Your muscles need at least 72 hours to rest before they get torn apart again – you also want to avoid injury due to tired muscles!
You definitely don’t want to want your training week to look this this:
…Yeah, that doesn’t work. Instead, try something like this:
Thursday: Legs (DON’T skip it)
Friday: Chest (or back, depending on what you want to work on)
Make sure you follow a workout schedule at all times. Just because your buddy said ‘dude, I’m doing chest today, do it with me’ on a Tuesday doesn’t mean you should follow him because you just did it yesterday.
Having a proper schedule also means preventing over training, working on arms or chest three times a week won’t get you anywhere, it might actually make you lose your gains as well.
Consistency is key guys, don’t forget it.
5. Concentrate On Your Goals
Distraction is a big no-no in and out the gym if you want to make any gains. Whether it’s texting or talking in the gym, or partying on the weekends. These things will most definitely delay your road to being the biggest guy on campus.
Don’t be that guy…
I’m sure many of you first timers have done this, in between sets you pull out your phone to reply to a few friends. Or, if you came in with a few friends, you end up talking to them for a good five minutes straight in between a set.
Try to FOCUS
You cannot lose focus when you’re working out, you will lose the motivation built up within you from earlier and you’ll lose momentum. Another bad distraction is partying… An occasional gathering with friends here and there is alright. It’s bad when it gets to over-drinking and smashing yourself every weekend.
When you party too hard, you lose valuable sleep, you replace your meals with (most likely) junk food, and you replace drinks such as water or protein shakes with some kind of alcohol. Try to keep the parties down, if you can. (Or at least bring a protein shake/bar there and try not to get too hammered!)
Having a healthy and fit body does not all come from the gym – you’re in the gym for around one to two hours a day. It’s what you do in the other 22 hours that matter the most. You also should enjoy it!
Don’t take training to seriously if you just started, make it fun!

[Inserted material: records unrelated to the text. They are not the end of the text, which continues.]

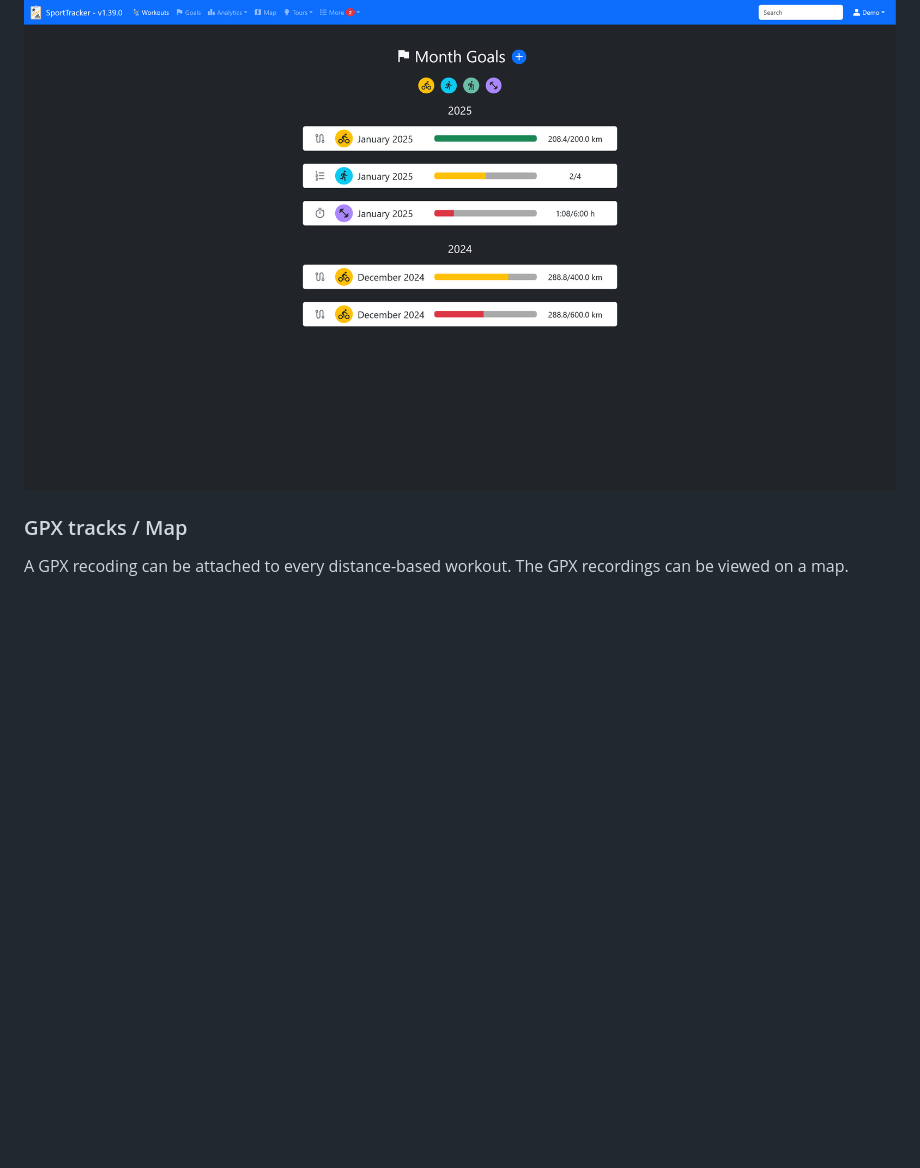
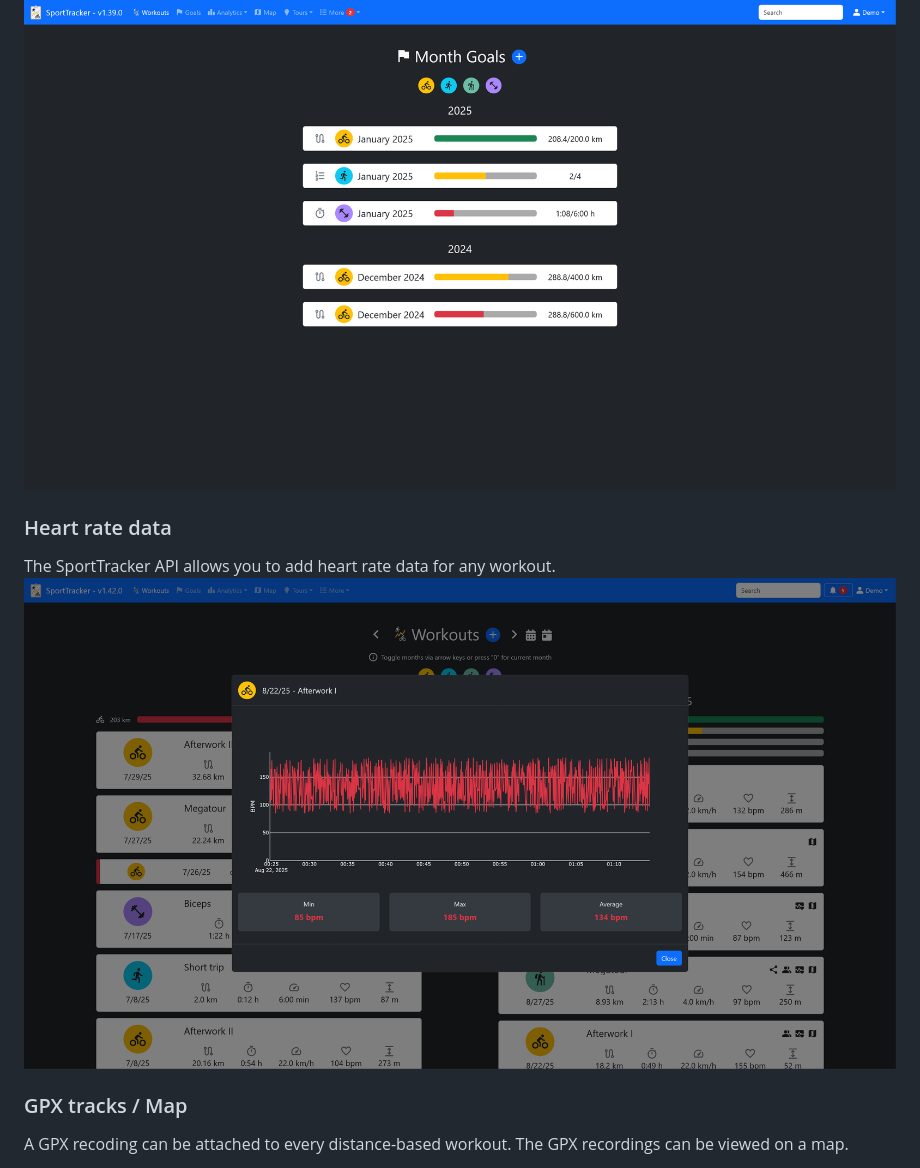
Before and after one commit to deadlocker8/SportTracker, a Markdown page: README.md, the part around the change. GitHub-like rendering; pictures changed too: screenshots/heart_rate_chart.png (added); blank space fills up the shorter version.

Commit message:
#248 - update screenshots + readme

```diff
--- a/README.md
+++ b/README.md
@@ -33,6 +33,10 @@ Set custom month goals (either distance, duration or number of workouts).
 The current status of each month goal is visualized via progress bars.
 
 ![](screenshots/goals.png)
+
+### Heart rate data
+The SportTracker API allows you to add heart rate data for any workout.
+![](screenshots/heart_rate_chart.png)
 
 ### GPX tracks / Map
 A GPX recoding can be attached to every distance-based workout. The GPX recordings can be viewed on a map.
```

People think training is hard? Of course, but what’s harder is keeping yourself in line with your goals by eating right, sleeping right and training right. I believe that each and one of you has the ability and the potential to hit your goals, you just have to work for it!